I was quite interested in finance engineering. I was a commerce student in school and engineering student in college. My job in a top multi-national investment bank has definitely given me a great opportunity to merge these interests.
There’s no denying that working at Goldman Sachs has greatly restricted your concert schedule. Are you happy with that?
I would say that I have been at peace with myself — I know that I could have had a faster trajectory in my music career if I had taken up music full time, but I have also enjoyed every moment in my corporate job. I have had extremely fast career growth — I’m a Senior Vice President within a decade of industry experience. I strive to give quality music, and I have never been an advocate of counting the number of concerts that one gets to perform. I get sufficient time to think and plan for my concerts as I generally don’t accept more than a concert or two per week.
You have said in an earlier interview that you will continue to work until you gain financial stability with your music career. But being in a job means that you can’t accept many concerts, nor can you go on long concert tours — both of which are pretty much essential to build a financially viable performing career, don’t you think?
Actually, I have been lucky — my managers have allowed me to go on month-long tours to the US frequently and for the annual December season as well. I also have financial stability in music now. It’s really up to me now what I want to pursue further.
Have you ever felt that your hectic work life (which I understand involves international travel as well) has affected the quality of your concerts? Do you ever see yourself giving up your job for a full-time music career?
The international official travel used to be a lot more in the earlier days but nowadays I only travel for a week or two. So I don’t think it has affected me. In the next few years, I will definitely take music up as a full-time occupation.
Have you performed with your sister after becoming a professional? Do you brainstorm or practise with her?
I have performed a few concerts with my sister. Shri Shashikiran was the first to organise one, for Bharat Sangeet Utsav in 2012-13. It was a huge hit, and we were invited by many sabhas to perform as a duo. But due to the difference in shruti, it puts a strain on both our voices. So we decided to take a break. We brainstorm with each other all the time on various aspects of music — new pallavis, raga phrases, new compositions, rare ragas, voice culture, etc. I don’t practise with her though since I sing at D and she sings at G.
You have composed several pallavis yourself. When did you start doing this? Do you have a personal favourite?

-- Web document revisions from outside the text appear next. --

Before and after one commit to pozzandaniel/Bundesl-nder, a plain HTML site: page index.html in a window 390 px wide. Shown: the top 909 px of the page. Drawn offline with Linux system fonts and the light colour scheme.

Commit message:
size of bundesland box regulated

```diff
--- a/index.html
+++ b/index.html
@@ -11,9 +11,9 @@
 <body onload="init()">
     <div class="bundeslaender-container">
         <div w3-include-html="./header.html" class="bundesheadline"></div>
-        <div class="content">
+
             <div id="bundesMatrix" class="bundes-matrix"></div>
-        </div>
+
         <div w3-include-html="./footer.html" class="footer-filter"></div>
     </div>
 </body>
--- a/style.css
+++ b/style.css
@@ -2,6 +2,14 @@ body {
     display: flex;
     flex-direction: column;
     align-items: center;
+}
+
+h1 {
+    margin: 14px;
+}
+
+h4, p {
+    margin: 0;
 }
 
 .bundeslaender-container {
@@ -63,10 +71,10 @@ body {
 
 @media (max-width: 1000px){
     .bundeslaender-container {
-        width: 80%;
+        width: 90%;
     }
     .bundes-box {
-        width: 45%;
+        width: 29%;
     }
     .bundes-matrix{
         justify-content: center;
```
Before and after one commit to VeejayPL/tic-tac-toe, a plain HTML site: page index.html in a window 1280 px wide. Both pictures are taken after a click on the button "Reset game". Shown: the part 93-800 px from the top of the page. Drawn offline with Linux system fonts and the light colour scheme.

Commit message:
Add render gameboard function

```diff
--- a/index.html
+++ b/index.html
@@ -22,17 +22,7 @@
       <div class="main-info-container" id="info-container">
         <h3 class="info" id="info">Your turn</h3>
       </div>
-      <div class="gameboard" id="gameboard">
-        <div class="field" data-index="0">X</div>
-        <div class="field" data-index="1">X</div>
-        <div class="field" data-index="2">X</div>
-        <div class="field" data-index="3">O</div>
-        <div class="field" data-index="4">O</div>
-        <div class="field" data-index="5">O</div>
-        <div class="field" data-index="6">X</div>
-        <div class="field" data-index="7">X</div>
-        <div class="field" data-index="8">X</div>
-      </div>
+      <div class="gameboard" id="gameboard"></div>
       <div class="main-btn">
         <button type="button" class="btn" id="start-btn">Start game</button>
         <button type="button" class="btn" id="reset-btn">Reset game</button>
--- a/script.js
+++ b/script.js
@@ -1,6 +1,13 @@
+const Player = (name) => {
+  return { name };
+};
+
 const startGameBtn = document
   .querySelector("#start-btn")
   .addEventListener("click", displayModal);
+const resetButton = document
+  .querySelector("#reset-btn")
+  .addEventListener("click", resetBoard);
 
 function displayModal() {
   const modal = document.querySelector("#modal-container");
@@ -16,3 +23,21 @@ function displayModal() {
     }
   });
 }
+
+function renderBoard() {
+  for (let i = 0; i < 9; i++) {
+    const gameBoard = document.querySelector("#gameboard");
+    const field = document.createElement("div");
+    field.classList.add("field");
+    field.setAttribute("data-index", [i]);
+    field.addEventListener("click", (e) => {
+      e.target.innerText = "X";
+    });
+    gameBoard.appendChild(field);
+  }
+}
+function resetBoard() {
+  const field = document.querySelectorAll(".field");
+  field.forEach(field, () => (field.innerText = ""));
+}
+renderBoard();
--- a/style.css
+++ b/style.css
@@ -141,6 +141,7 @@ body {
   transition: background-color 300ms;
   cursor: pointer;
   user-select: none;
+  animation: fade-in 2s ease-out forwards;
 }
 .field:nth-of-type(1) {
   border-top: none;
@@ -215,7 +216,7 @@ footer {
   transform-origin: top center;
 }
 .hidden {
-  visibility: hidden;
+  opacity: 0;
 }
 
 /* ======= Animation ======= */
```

Lalgudi sir asked all his students to compose pallavis and render them in his classes. My first was in Shanmukhapriya in Tisra Rupakam 3 Kalai. He liked it a lot and encouraged me to compose more. Since then I have been composing pallavis. The count is 100+ now. My favourites are the ones that I compose for Pallavi Darbar every year — Ranjani mala, Gowlantya ragas, pancha nadai, etc.
Watch Saketharaman peform at Pallavi Darbar (2016):
How do you learn these days and ensure your music doesn’t stagnate?
I keep an open mind when it comes to styles. I listen and learn from all musicians and try to incorporate it in my own style. Whether it is past masters like GNB, Semmangudi, Alathur or Madurai Mani Iyer or contemporary musicians like TNS, TVS or Sanjay Subrahmanyan, I try to imbibe the essence and not imitate. It’s very important for us to have a flexible approach, adapt and keep improvising. Otherwise, as you say, there is a danger of stagnation.
Where do you see yourself in the Carnatic music field 10 years from now?
Well, I will need to use sentimental analysis and other data science/machine learning algorithms to predict that! On a more serious note, I think that I will be performing as a full-time musician at that point. I’d like to continue providing quality music while still increasing my fan base. I’d also like to compose more pallavis and tune thukkada items such as those of Purandaradasar and Annamacharya as well as bhajans.